“Above all else, guard your heart, for it is the wellspring of life.” Proverbs 4:23
Immersed in a culture that is obsessed with self-indulgence and instant gratification and regularly advises us to “follow your heart”, the above Proverb might almost seem confusing at best, if not slightly absurd. “Guard my heart? What about my happiness? Isn’t that important? Shouldn’t I just go for all that I want out of this life?” Not a huge surprise that the world would disagree with the Bible on such an issue, though, is it? Jeremiah 17:9 takes this notion even further with these words:
“The heart is deceitful above all things and beyond cure. Who can understand it?”
So, if we were to translate the world’s advice through a Biblical lens, this is what we would get:
“Follow your deceitful desires.”
Right? I mean, if we truly take God at His Word, if we really believe that what His Word says is true, then doesn’t the world’s advice pale in comparison to God’s wisdom? But in our efforts to do what we want to do, we push wisdom aside and consistently embrace that which makes us feel good and whatever is pleasing to our ears.
The heart, the seat of our emotions, is deceitful. That is what God’s Word teaches. What this means is that our hearts are infected by our sinful nature, and they desire that which is contrary to God and His ways.

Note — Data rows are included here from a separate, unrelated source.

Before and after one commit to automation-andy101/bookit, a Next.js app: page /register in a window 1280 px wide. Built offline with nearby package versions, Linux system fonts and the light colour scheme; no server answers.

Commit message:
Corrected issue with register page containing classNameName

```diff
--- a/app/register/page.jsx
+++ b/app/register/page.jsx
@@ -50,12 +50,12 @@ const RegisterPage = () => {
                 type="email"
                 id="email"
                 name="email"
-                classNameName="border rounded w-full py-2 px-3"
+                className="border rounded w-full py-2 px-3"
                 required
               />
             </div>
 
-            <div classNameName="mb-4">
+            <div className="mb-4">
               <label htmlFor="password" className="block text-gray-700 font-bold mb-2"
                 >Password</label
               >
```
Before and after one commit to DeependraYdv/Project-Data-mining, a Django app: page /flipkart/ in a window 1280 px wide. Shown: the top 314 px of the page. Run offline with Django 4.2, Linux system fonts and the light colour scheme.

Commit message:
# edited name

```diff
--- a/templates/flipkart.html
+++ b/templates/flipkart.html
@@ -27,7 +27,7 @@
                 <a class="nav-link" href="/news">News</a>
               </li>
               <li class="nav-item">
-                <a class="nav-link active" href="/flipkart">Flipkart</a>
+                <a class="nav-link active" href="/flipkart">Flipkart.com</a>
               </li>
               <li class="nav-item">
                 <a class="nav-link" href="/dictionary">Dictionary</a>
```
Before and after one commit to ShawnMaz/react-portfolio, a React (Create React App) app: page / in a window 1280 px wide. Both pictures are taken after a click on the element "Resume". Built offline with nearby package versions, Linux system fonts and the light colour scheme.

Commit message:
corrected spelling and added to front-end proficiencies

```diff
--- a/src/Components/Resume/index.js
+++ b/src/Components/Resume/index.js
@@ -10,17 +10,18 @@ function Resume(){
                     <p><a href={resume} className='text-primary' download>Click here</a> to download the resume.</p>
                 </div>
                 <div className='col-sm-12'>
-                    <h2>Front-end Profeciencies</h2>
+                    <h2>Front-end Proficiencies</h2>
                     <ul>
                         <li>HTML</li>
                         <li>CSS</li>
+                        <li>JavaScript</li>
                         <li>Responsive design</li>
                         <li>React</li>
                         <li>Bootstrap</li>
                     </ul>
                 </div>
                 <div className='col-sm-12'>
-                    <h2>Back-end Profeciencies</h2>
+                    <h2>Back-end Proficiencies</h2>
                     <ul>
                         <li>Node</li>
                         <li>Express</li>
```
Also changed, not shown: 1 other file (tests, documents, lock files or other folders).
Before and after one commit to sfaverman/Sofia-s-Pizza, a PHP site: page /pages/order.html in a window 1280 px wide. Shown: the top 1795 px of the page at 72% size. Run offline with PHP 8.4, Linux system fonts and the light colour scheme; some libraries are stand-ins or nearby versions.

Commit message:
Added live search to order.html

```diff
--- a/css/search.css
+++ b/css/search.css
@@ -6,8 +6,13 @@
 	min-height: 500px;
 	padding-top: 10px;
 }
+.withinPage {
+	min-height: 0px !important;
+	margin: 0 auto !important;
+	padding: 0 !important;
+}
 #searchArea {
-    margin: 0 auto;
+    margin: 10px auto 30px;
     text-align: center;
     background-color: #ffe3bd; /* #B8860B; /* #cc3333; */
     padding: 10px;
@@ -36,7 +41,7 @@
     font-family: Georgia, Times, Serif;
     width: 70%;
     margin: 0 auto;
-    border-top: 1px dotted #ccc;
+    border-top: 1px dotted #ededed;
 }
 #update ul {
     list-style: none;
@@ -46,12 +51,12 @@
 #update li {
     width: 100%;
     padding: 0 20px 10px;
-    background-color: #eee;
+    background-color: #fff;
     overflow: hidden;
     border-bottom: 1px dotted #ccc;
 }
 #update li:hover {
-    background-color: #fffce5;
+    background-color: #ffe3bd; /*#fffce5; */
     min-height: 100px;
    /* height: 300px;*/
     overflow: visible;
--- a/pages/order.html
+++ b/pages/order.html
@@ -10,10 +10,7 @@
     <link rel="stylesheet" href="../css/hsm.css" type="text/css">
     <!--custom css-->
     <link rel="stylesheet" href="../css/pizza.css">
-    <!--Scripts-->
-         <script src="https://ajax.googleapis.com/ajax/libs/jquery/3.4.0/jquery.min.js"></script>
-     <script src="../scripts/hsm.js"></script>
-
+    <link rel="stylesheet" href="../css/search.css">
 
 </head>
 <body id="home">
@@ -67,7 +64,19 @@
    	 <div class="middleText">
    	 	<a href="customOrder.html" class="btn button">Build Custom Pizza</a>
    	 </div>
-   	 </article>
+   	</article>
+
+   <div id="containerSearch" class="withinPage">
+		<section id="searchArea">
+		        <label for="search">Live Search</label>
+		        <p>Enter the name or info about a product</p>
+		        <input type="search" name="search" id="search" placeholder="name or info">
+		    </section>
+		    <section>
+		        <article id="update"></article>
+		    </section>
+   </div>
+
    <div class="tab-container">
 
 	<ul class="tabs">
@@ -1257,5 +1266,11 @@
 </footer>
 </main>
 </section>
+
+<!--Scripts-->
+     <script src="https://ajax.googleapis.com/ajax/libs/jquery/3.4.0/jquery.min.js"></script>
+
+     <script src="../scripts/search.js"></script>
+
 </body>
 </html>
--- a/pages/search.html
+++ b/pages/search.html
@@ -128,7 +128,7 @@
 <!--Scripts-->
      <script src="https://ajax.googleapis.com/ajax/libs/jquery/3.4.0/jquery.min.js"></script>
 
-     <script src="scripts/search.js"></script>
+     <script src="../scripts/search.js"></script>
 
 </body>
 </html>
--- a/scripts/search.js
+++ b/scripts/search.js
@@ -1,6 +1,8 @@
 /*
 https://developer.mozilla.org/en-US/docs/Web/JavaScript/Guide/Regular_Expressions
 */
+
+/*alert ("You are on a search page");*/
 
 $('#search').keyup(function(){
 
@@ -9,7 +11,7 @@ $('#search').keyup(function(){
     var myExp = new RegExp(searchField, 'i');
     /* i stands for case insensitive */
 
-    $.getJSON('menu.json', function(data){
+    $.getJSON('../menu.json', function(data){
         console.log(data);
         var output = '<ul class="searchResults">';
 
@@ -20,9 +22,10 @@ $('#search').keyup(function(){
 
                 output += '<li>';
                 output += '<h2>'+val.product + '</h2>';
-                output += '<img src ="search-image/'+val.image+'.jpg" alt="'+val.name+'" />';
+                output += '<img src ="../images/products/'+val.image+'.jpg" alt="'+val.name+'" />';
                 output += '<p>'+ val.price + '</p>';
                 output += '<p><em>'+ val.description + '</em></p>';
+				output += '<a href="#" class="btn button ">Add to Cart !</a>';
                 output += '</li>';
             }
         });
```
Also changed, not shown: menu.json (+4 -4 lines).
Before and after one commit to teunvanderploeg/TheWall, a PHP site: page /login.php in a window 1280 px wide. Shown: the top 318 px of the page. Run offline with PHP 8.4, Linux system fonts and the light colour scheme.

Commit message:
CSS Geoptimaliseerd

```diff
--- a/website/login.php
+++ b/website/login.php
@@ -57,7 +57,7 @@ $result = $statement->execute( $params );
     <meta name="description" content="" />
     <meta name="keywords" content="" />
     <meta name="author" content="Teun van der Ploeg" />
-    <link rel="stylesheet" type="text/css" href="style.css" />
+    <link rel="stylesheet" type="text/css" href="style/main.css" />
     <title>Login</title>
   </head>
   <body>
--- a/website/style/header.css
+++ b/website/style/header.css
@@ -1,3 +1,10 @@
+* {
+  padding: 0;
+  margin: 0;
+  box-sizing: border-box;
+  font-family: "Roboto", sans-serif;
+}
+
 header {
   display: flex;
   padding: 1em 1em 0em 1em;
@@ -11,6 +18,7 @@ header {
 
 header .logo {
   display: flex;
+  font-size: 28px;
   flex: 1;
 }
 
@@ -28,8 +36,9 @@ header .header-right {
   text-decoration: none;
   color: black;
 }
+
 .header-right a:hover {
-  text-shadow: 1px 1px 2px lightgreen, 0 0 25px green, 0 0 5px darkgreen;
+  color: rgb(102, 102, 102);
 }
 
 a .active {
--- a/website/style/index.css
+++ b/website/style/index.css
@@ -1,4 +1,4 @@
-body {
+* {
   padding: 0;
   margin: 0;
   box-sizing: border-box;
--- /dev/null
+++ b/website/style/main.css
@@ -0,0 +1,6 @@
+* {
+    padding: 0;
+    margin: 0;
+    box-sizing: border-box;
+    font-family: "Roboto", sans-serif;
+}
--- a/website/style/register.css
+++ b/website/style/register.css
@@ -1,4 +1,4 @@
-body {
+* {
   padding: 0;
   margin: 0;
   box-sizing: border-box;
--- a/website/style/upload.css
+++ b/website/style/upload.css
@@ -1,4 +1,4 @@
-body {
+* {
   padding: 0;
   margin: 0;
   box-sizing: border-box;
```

And although we are consumed with the pursuit of happiness, the Bible seems to be far less concerned with our happiness and much more concerned with our holiness. We are the ones who have it backwards. We want to be happy. We want to feel good. So, we follow our hearts, which are “desperately sick” (ESV). What really struck me this past week is the reality of these simply truths. When we choose to follow our hearts as opposed to guarding them, our desires become deformed. The more we feed on something, the more we will crave it. As our hearts deceive us into sin and all of its fallout, we sadly begin to desire the very thing that we once tried to separate ourselves from: Deformed desires.
One of the most foolish things that we can do is to follow our hearts. Just curious, but I wonder if any of you happen to be anything like me and have ever let your feelings lead you or dictate your decisions only to find that your feelings led you to a bad place in the end. Anybody? I don’t think I’m alone in this. Our emotions will lie to us, deceive us, and constantly play games with our minds. Scripture never tells us to follow our hearts, but rather to guard them from sin and temptation. We are to be led by faith. This is where we must come to a decision to refuse to allow our emotions to lead us any longer and submit to a life led by faith. Whether I feel like it or not, I’m called to faith. I’m called to obedience. Some of you might already be thinking, “Well, is it really faith and obedience if I don’t feel like it?” I would respond to your question with one of my own. Do you think that Jesus felt like going to the cross? No, He didn’t. In fact, He sweat drops of blood in agony over it, pleading with God three times to change the plan. But He went through with it despite His feelings about it. Can you imagine if Christ had let His feelings lead Him? We would be without the hope of salvation. We would be without the cross.
The point: Faith must lead. Feelings must follow. Don’t follow your deceitful heart. It will only lead to deformed desires.